The truth is I missed those people even more when the call ended.  It made me sad to think that this damn virus was stealing precious time from me. The reality is that the longest part of my life is behind me not ahead of me. There are so many things I still want to do and time does not stand still, even for Covid-19.

I am also blaming this bloody infection for turning me into an eating machine. I must finally admit that  unhealthy eating is my coping mechanism for depression. The strangest things have become my cravings. Items such as licorice all-sorts, cinnamon buns, and marshmallows to name but a few. quarantine pic #1

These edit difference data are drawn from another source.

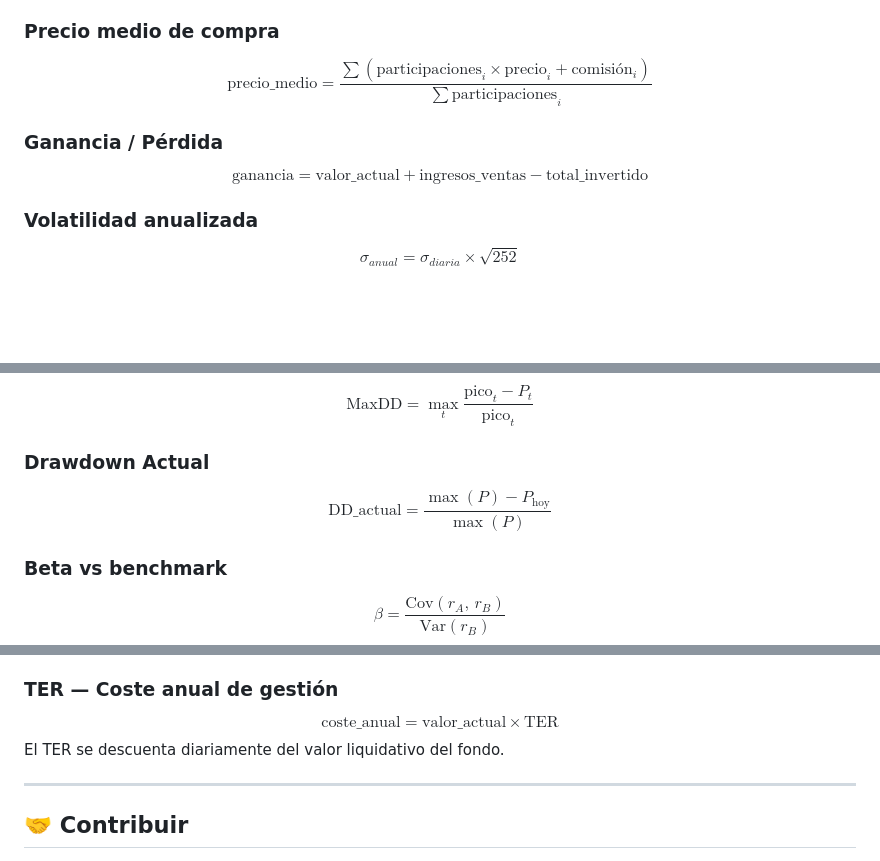
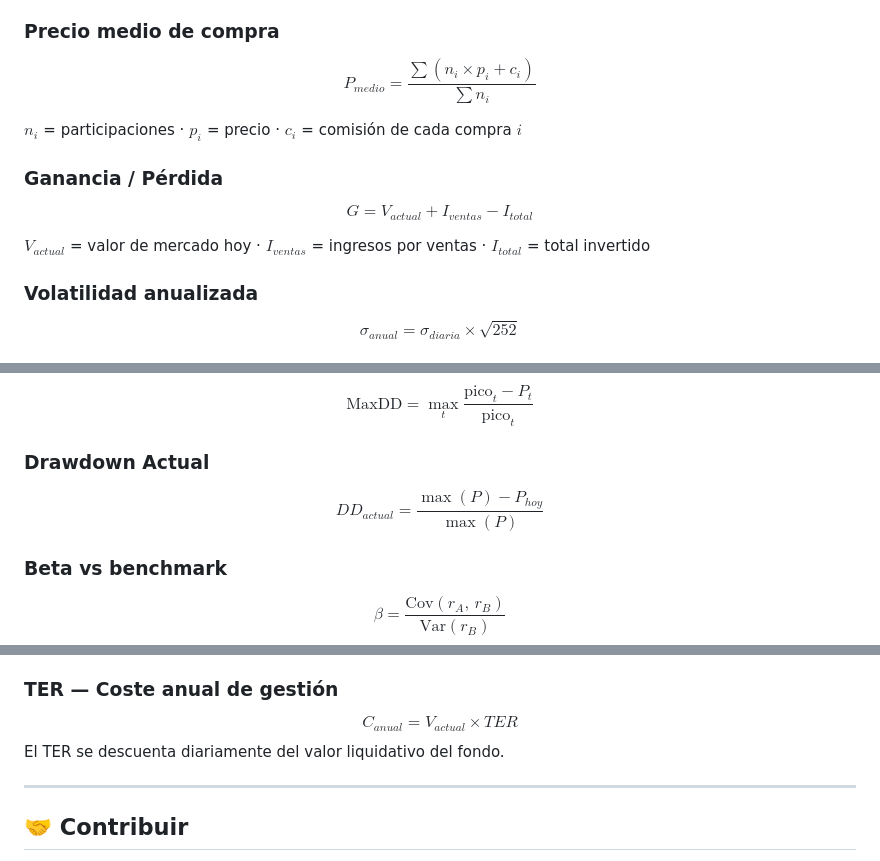
Before and after one commit to josevilar-qbioai/portfolio-terminal, a Markdown page: README.md, 3 parts joined by grey strips. Rendered like a GitHub page; blank space fills up the shorter version.

Commit message:
Coregir formulas LaTeX  en el README

```diff
--- a/README.md
+++ b/README.md
@@ -234,10 +234,14 @@ $$\sum_{i=0}^{n} \frac{C_i}{(1+r)^{t_i}} = 0$$
 `Cᵢ` negativo = compra · positivo = venta o valor actual hoy. Se resuelve con Newton-Raphson.
 
 ### Precio medio de compra
-$$\text{precio\_medio} = \frac{\sum(\text{participaciones}_i \times \text{precio}_i + \text{comisión}_i)}{\sum \text{participaciones}_i}$$
+$$P_{medio} = \frac{\sum(n_i \times p_i + c_i)}{\sum n_i}$$
+
+$n_i$ = participaciones · $p_i$ = precio · $c_i$ = comisión de cada compra $i$
 
 ### Ganancia / Pérdida
-$$\text{ganancia} = \text{valor\_actual} + \text{ingresos\_ventas} - \text{total\_invertido}$$
+$$G = V_{actual} + I_{ventas} - I_{total}$$
+
+$V_{actual}$ = valor de mercado hoy · $I_{ventas}$ = ingresos por ventas · $I_{total}$ = total invertido
 
 ### Volatilidad anualizada
 $$\sigma_{anual} = \sigma_{diaria} \times \sqrt{252}$$
@@ -258,7 +262,7 @@ Pérdida máxima esperada en el 5% de peores días históricos.
 $$\text{MaxDD} = \max_{t}\frac{\text{pico}_t - P_t}{\text{pico}_t}$$
 
 ### Drawdown Actual
-$$\text{DD\_actual} = \frac{\max(P) - P_{\text{hoy}}}{\max(P)}$$
+$$DD_{actual} = \frac{\max(P) - P_{hoy}}{\max(P)}$$
 
 ### Beta vs benchmark
 $$\beta = \frac{\text{Cov}(r_A,\, r_B)}{\text{Var}(r_B)}$$
@@ -269,7 +273,7 @@ $$\rho_{A,B} = \frac{\sum(r_{A,t}-\bar{r}_A)(r_{B,t}-\bar{r}_B)}{\sqrt{\sum(r_{A
 Rango −1 a +1. Valores cercanos a 0 indican buena diversificación entre activos.
 
 ### TER — Coste anual de gestión
-$$\text{coste\_anual} = \text{valor\_actual} \times \text{TER}$$
+$$C_{anual} = V_{actual} \times TER$$
 El TER se descuenta diariamente del valor liquidativo del fondo.
 
 ---
```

My cravings led me to take the chance on a trip to the grocery store. I did not want to add junk food and wine to my shopping list because my daughter thinks I am a responsible person, and I did not want to dispel that myth.

The grocery store venture gave me the courage to join the line at a local liquor store. I felt like a kid in a candy store. Even the lengthy, socially-distanced line could not deter me. It was my chance to interact socially with strangers, and it filled that void albeit temporarily.

Well, weeks turned into months. I missed my life, my hair was a mess, my feet looked like they belonged to an unidentifiable creature, and I followed our infection numbers like the stock market. We were indeed “flattening the curve”, but what next?

Several weeks ago, we moved into Phase 1 of opening our area. It didn’t really mean much to me because the places included in this phase were of little interest, but then we reached Phase 2. I was ecstatic! That first week, I went to the dentist, the hairdresser, had drinks on a patio, had a pedicure, and dinner with friends, all maintaining proper protocol and safety rules. It was better than winning the lottery.

This virus has reiterated what I already knew. It is the little things in life that bring me joy, and most importantly, it is the people in my life that matter most. We are not out of the woods yet, so keep following the rules. There will be life beyond Covid-19.

 

Thanks for reading,

Penny xo